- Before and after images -
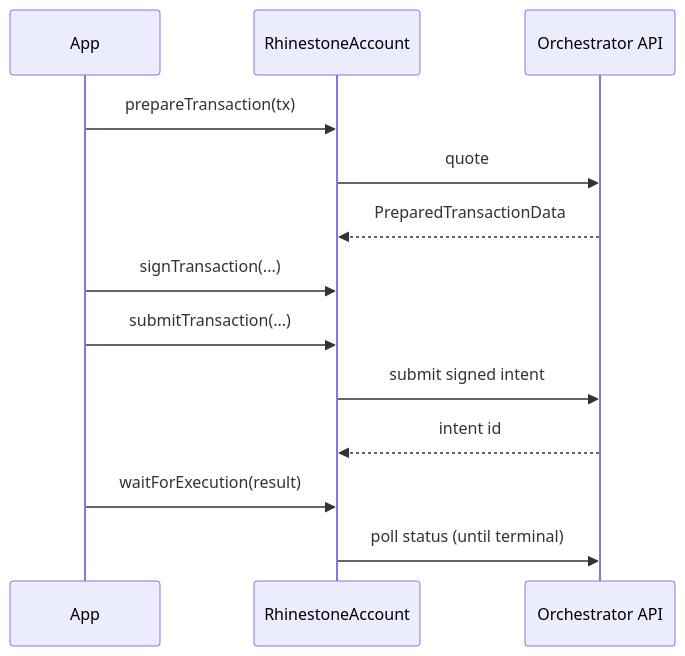
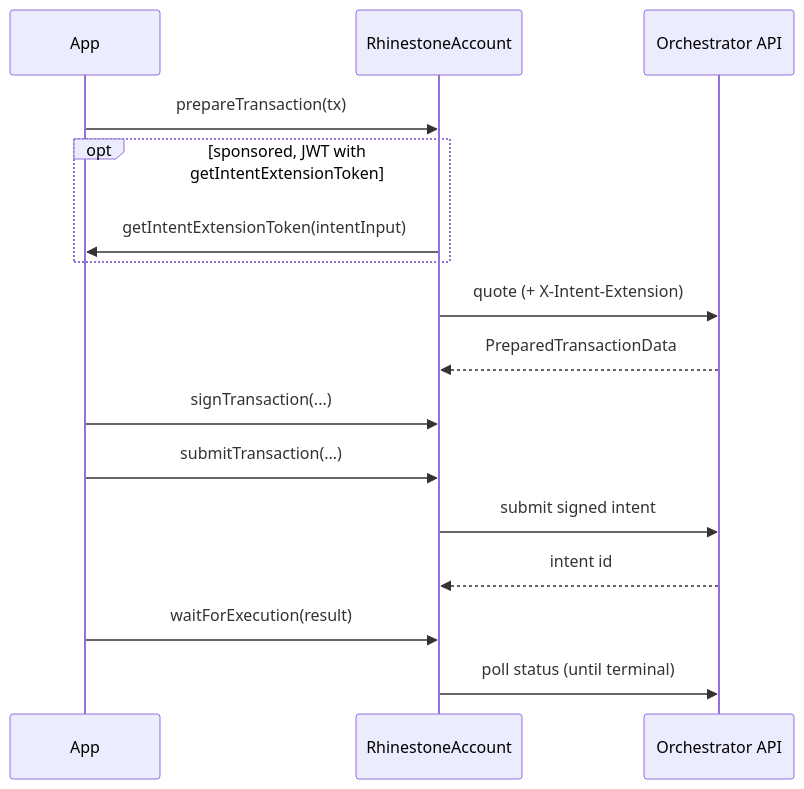
Before and after one commit to rhinestonewtf/sdk: the second of 2 diagrams in docs/architecture.md, drawn with Mermaid. The commit also changed other lines of this file and 38 other files, not shown here.

````diff
--- a/docs/architecture.md
+++ b/docs/architecture.md
@@ -305,15 +315,18 @@
 ```mermaid
 sequenceDiagram
   participant App
   participant Account as RhinestoneAccount
   participant Orch as Orchestrator API
   App->>Account: prepareTransaction(tx)
-  Account->>Orch: quote
+  opt sponsored, JWT with getIntentExtensionToken
+    Account->>App: getIntentExtensionToken(intentInput)
+  end
+  Account->>Orch: quote (+ X-Intent-Extension)
   Orch-->>Account: PreparedTransactionData
   App->>Account: signTransaction(...)
   App->>Account: submitTransaction(...)
   Account->>Orch: submit signed intent
   Orch-->>Account: intent id
   App->>Account: waitForExecution(result)
   Account->>Orch: poll status (until terminal)
 ```
````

- TASK GOAL -
Set down all the lines above exactly as they appear, with no pictures.

- EXPECTED ANSWER -
Before and after one commit to rhinestonewtf/sdk: the second of 2 diagrams in docs/architecture.md, drawn with Mermaid. The commit also changed other lines of this file and 38 other files, not shown here.

````diff
--- a/docs/architecture.md
+++ b/docs/architecture.md
@@ -305,15 +315,18 @@
 ```mermaid
 sequenceDiagram
   participant App
   participant Account as RhinestoneAccount
   participant Orch as Orchestrator API
   App->>Account: prepareTransaction(tx)
-  Account->>Orch: quote
+  opt sponsored, JWT with getIntentExtensionToken
+    Account->>App: getIntentExtensionToken(intentInput)
+  end
+  Account->>Orch: quote (+ X-Intent-Extension)
   Orch-->>Account: PreparedTransactionData
   App->>Account: signTransaction(...)
   App->>Account: submitTransaction(...)
   Account->>Orch: submit signed intent
   Orch-->>Account: intent id
   App->>Account: waitForExecution(result)
   Account->>Orch: poll status (until terminal)
 ```
````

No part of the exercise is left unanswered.